JET LAG
Disruptions of circadian rhythms due to crossing time zones.
ELECTROENCEPHALONOGRAPH
(EEG)
Records a gross average of the electrical potentials of the cells and fibers in the brain area closest to each electrode attatched to the scalp.
ALPHA WAVES
Characteristic of the relaxed state.

Have a frequency of 8-12 Hz per second.
SLEEP SPINDLE
Characteristic of stage 2 sleep.

Consists of 12-14 Hz waves during a burst lasting for at least half a second.
K-COMPLEX
Characteristic of stage 2 sleep.

Consists of a sharp, high amplitude negative wave followed by a smaller, slower, positive wave.

Can occur in other stages.
SLOW-WAVE SLEEP
Sleep stages 3 and 4.

Neuronal activity is highly synchronized.
PARADOXICAL SLEEP
REM sleep.
RAPID EYE MOVEMENT (REM) SLEEP
Sleep stage with rapid eye movements, high brain activity, and relaxation of the large muscles.
POLYSOMNOGRAPH
Combinatin of EEG and eye-movement records
SLEEP APNEA
Inability to breath while sleeping.
PONTOMESENCEPALON
Part of the reticular formation that contributes to cortical arousal.
LOCUS COERULEUS
Small structure inm the pons.

Usually inactive but emits bursts of impulses releasing norepinephrine in response to meaningful events.
ADENOSINE
Breakdown product of AMP.

Neuromodulator that inhibits the basal forebrain cells that promote arousal and wakefulness.
CAFFEINE
Drug found in coffee/tea/soft drinks that increases arousal by blocking adenosine.
PROSTAGLANDINS
Chemicals in most of the body that promote sleep.

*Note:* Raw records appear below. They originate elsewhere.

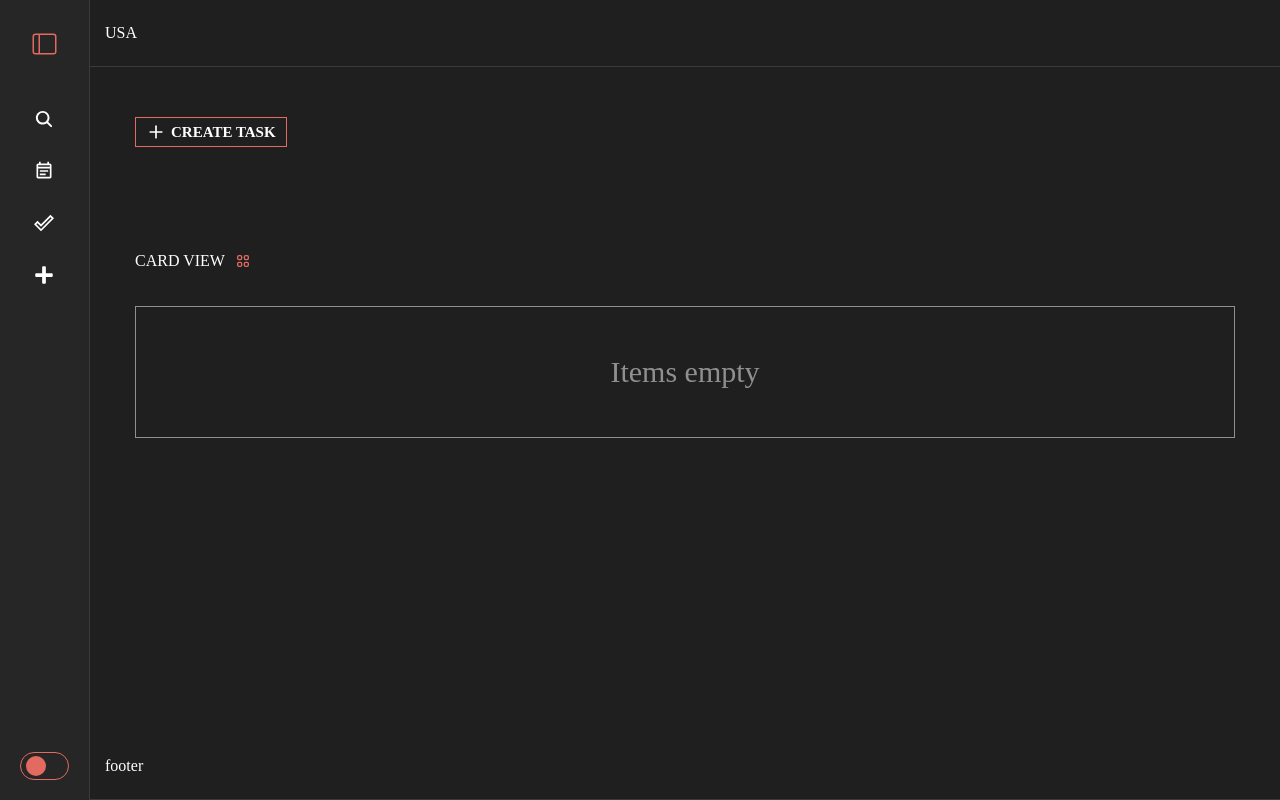
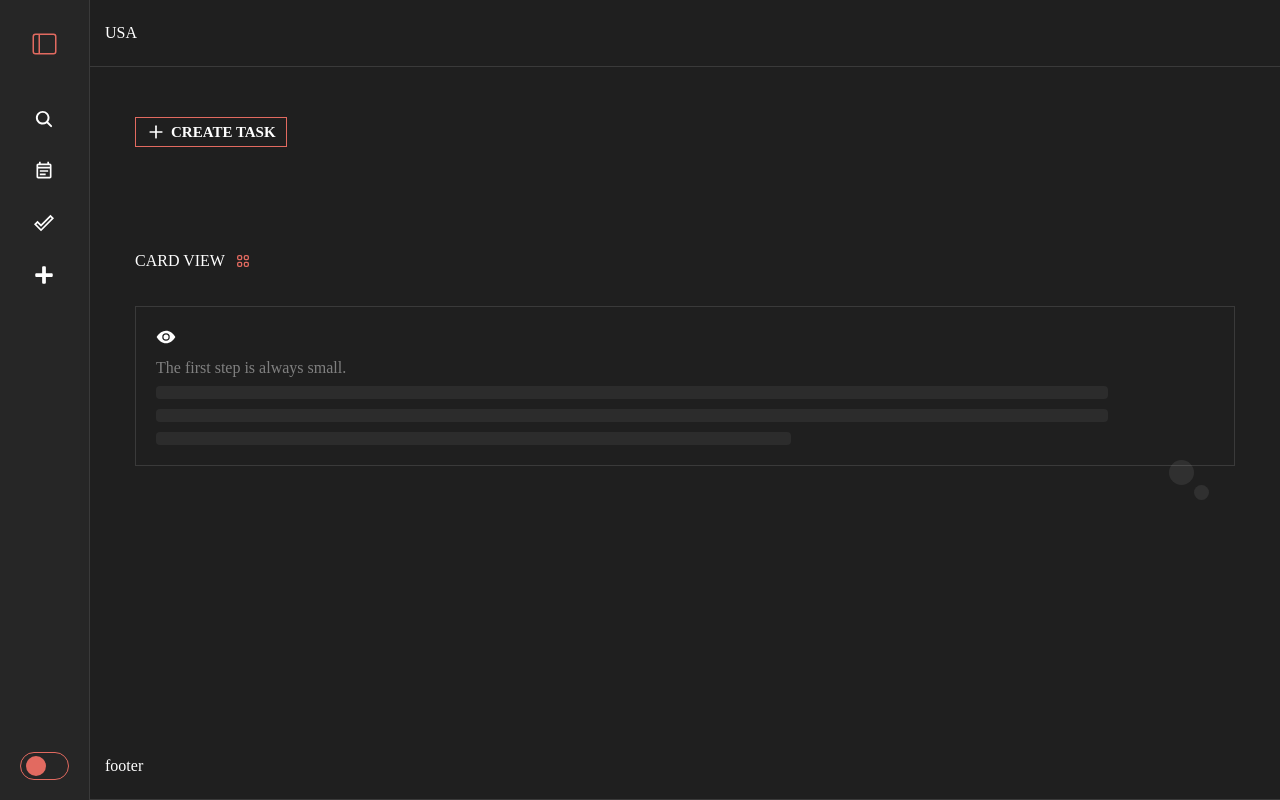
Before and after one commit to i-kryvda/todo-list-redux, a React (Vite) app: page / in a window 1280 px wide. Built offline with nearby package versions, Linux system fonts and the light colour scheme.

Commit message:
skeleton

```diff
--- a/src/app/App.scss
+++ b/src/app/App.scss
@@ -142,3 +142,72 @@ body {
     }
   }
 }
+
+//------------------------------------
+
+.todo-empty {
+  position: relative;
+  display: flex;
+  flex-direction: column;
+  height: 160px;
+  padding: 2rem;
+  gap: 1rem;
+
+  border: 1px solid var(--border-color);
+  color: #fff;
+
+  &::before,
+  &::after {
+    content: "";
+    position: absolute;
+    background: rgba(255, 255, 255, 0.08);
+    border-radius: 50%;
+  }
+
+  &::before {
+    width: 25px;
+    height: 25px;
+    bottom: -20px;
+    right: 40px;
+  }
+
+  &::after {
+    width: 15px;
+    height: 15px;
+    bottom: -35px;
+    right: 25px;
+  }
+
+  /* Скелетон */
+  .todo-empty__bar {
+    height: 1.5rem;
+    background: rgba(255, 255, 255, 0.2);
+    border-radius: 4px;
+    animation: pulse 1.5s infinite;
+  }
+
+  .todo-empty__bar--long {
+    width: 90%;
+  }
+
+  .todo-empty__bar--short {
+    width: 60%;
+  }
+
+  .todo-empty__text {
+    // opacity: 0.7;
+    color: var(--text-secondory);
+  }
+}
+
+@keyframes pulse {
+  0% {
+    opacity: 0.2;
+  }
+  50% {
+    opacity: 0.4;
+  }
+  100% {
+    opacity: 0.2;
+  }
+}
--- a/src/components/organisms/TodoList/TodoList.tsx
+++ b/src/components/organisms/TodoList/TodoList.tsx
@@ -1,4 +1,6 @@
 import { useEffect, useState } from "react";
+// import { GiCrossMark } from "react-icons/gi";
+import { IoEyeSharp } from "react-icons/io5";
 import { useAppDispatch, useAppSelector } from "@app/store/store";
 import {
   selectFilteredTodos,
@@ -66,17 +68,18 @@ export function TodoList() {
 
       <div className={s.todoBody}>
         {todos.length === 0 ? (
-          <p
-            style={{
-              textAlign: "center",
-              fontSize: "3rem",
-              padding: "5rem",
-              border: "1px solid white",
-              opacity: 0.5,
-            }}
-          >
-            Items empty
-          </p>
+          <div className="todo-empty">
+            <span className="todo-empty__crose">
+              <IoEyeSharp size={20} />
+            </span>
+            <span className="todo-empty__text">
+              The first step is always small.
+            </span>
+
+            <div className="todo-empty__bar todo-empty__bar--long" />
+            <div className="todo-empty__bar todo-empty__bar--long" />
+            <div className="todo-empty__bar todo-empty__bar--short" />
+          </div>
         ) : (
           <>
             {view === "list" && <TodoListView todos={todos} />}
```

Immune system increases their concentration in response to infection.
PGO SLEEP
Distinctive pattern of high amplitude electrical potentials associated with REM slepe.
INSOMNIA
Lack of sleep that leaves the person feeling tired the next day.
ONSET INSOMNIA
Trouble falling asleep.
TERMINATION INSOMNIA
Waking too early with the inability to get back to sleep.
NARCOLEPSY
A condition characterized by frequent and unexpected periods of sleepiness during the day.
CATAPLEXY
Symptom associated with narcolepsy.

Attack of muscle weakness while the person remains awake.
SLEEP PARALYSIS
Symptom of narcolepsy.

Complete inability to move when falling asleep.

May be experienced by non-narcoleptics.
HYPNAGOGIC HALLUCINATIONS
Symptom of narcolepsy.

Dreamlike experiences the individual has difficulty distinguishing from reality.
PERIODIC LIMB MOVEMENT DISORDER
Sometimes linked to insomnia.

Repeated involuntary movement of legs and sometimes arms while sleeping.
REM BEHAVIOR DISORDER
A condition where people move around vigorously during REM periods, apparently acting out dreams.
NIGHT TERRORS
Experiences of intense anxiety from which a person awakens screaming in terror.

Occurs during non-REM sleep.
REPAIR AND RESTORATION THEORY OF SLEEP
Main function of sleep is to let the brain and body repair and restore themselves.
ACTIVATION SYNTHESESIS HYPOTHESIS
Cortex combines haphazard input from PGO activated parts of the cortex with whatever else is occuring, summates and interprets to synthesize a story. = DREAM
EVOLUTIONARY THEORY OF SLEEP
We evolved a need to sleep to force us to conserve energy when we would be relatively inefficient.
CLINCO-ANATOMICAL HYPOTHESIS
View that regards dreams as simply thinking that takes place under unusual conditions.